Charles County Government is pleased to announce a new partnership with the Chesapeake Conservancy to hire two student interns from Morgan State University, Khadija Smith and Nicholas Wright, through its Patuxent Environmental and Aquatic Research Laboratory (PEARL) Summer Internship program.
Chesapeake Conservancy’s Conservation Innovation Center will be mentoring the summer interns as they work on projects to map opportunities to improve access to green space, protected areas, and recreational opportunities for underserved communities in Charles County. The PEARL Summer Internship program develops students’ skills in project design, fieldwork, laboratory research, and scientific writing. Chesapeake Conservancy will provide the students training and work experience in using geospatial analysis to support land use planning and conservation goals.
“Chesapeake Conservancy is thrilled to be a part of this terrific partnership, and we thank our partners for making this possible. One of our organization’s key beliefs and goals is to make sure that diversity is reflected in the conservation movement,” said Chesapeake Conservancy Executive Vice President Mark Conway. “We want to make sure that all voices are heard in the conservation movement and are working to open doors for new leaders from all backgrounds through programs such as this partnership with Morgan State University and Charles County.”
Charles County Government will support students in selecting their research topics and provide hands-on experience in the field and in the lab. Research is conducted in the Patuxent Environmental and Aquatic Research Laboratory in Saint Leonard, Maryland, a state-of-the-art facility. The internship will last ten weeks, starting June 1, 2021.

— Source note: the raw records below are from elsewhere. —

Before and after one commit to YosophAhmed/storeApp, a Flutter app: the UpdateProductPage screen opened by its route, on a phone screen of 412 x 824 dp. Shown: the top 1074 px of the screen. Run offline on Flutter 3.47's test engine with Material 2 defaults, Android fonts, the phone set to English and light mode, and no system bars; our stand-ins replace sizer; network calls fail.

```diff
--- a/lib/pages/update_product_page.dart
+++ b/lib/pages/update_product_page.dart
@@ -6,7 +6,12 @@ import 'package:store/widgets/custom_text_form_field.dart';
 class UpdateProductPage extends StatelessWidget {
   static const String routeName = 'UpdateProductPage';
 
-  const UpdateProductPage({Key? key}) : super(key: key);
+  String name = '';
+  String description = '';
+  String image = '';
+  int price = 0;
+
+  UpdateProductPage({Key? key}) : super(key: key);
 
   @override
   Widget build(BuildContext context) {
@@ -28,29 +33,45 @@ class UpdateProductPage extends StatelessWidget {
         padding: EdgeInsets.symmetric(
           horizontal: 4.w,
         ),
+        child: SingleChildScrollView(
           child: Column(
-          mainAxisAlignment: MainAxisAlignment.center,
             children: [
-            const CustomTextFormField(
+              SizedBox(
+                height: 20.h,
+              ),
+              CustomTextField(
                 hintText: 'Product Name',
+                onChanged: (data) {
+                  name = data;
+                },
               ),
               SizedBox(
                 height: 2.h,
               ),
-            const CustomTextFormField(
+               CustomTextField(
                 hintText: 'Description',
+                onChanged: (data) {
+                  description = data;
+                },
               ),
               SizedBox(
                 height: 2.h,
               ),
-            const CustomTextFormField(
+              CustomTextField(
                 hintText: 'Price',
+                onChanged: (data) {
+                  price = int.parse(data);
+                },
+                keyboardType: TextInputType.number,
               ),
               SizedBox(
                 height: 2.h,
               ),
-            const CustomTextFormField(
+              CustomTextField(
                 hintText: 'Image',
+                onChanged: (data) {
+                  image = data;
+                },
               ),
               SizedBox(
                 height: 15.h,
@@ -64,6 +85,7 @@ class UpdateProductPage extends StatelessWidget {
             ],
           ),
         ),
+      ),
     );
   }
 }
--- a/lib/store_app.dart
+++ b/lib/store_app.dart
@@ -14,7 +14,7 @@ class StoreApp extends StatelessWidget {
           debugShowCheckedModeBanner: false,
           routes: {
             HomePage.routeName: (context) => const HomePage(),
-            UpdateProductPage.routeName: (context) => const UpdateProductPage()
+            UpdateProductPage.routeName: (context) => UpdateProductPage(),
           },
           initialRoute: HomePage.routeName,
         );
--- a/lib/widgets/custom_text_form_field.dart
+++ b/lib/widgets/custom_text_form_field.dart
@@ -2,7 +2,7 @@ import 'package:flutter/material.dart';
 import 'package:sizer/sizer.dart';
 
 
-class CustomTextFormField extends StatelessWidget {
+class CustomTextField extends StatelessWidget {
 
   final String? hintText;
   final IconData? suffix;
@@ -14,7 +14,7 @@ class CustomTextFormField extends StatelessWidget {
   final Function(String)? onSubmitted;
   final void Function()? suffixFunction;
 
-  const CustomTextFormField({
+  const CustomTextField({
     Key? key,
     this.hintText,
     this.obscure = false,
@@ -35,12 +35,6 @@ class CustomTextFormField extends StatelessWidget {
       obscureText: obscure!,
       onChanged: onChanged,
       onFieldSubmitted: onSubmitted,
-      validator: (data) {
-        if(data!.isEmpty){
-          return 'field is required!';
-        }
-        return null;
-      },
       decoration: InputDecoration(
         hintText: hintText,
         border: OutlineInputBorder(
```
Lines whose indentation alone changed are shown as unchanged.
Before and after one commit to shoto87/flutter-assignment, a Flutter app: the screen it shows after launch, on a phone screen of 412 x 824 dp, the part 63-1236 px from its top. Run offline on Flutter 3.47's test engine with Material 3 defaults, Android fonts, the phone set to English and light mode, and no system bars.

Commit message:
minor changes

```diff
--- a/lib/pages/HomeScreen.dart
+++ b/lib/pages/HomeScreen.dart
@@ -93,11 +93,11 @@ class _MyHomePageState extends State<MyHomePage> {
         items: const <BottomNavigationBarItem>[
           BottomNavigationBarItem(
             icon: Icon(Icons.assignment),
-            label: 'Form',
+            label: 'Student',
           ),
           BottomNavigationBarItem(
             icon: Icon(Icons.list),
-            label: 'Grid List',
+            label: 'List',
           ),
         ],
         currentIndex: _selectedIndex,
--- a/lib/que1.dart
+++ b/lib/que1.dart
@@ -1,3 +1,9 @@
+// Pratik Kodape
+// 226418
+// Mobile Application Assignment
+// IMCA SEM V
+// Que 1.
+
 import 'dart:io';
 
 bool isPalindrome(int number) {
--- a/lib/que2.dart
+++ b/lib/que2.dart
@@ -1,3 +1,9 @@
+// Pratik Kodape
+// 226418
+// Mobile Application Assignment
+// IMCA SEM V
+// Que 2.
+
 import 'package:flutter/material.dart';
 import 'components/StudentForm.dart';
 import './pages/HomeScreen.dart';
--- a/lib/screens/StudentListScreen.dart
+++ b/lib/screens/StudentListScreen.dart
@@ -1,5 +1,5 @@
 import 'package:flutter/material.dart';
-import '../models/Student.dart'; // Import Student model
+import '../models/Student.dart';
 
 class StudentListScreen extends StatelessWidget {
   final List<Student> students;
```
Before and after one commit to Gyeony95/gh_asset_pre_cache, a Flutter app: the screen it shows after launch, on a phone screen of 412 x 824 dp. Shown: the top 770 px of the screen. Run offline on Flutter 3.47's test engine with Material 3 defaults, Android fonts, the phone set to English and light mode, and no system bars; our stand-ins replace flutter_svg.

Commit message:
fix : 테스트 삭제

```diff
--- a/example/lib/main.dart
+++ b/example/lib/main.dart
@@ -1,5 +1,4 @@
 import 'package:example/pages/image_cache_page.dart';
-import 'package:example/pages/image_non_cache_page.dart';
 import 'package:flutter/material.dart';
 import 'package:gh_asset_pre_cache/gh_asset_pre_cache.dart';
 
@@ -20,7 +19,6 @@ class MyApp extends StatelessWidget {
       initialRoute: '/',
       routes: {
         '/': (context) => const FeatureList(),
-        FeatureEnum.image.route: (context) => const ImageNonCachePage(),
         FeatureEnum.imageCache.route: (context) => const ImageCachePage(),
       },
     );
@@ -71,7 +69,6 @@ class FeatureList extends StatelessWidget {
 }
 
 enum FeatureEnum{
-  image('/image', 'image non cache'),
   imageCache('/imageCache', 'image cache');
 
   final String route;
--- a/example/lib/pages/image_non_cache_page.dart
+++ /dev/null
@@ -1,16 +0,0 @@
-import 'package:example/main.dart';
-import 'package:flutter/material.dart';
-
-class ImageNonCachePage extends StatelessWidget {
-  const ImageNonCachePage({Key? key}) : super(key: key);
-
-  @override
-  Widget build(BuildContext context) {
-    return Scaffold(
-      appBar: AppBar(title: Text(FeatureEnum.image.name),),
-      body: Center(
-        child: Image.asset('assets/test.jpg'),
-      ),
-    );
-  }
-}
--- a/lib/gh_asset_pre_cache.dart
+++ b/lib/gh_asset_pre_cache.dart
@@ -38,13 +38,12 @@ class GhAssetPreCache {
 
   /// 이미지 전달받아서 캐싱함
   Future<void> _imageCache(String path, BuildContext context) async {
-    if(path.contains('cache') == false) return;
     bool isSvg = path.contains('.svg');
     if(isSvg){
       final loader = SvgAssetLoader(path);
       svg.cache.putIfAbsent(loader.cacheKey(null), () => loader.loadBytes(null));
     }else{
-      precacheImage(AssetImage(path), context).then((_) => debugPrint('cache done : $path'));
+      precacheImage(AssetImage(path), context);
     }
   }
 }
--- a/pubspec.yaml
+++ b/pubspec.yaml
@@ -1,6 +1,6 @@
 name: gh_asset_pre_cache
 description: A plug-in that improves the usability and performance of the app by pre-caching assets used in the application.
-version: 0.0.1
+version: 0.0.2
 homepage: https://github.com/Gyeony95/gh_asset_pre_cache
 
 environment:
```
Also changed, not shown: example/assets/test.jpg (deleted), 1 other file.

“This first-of-its-kind partnership with the Chesapeake Conservancy and the PEARL internship program not only benefits the students with professional development and training, but also supports environmental priorities in Charles County. I look forward to the contributions the students can offer and unique perspectives they will provide,” said County Administrator Mark Belton.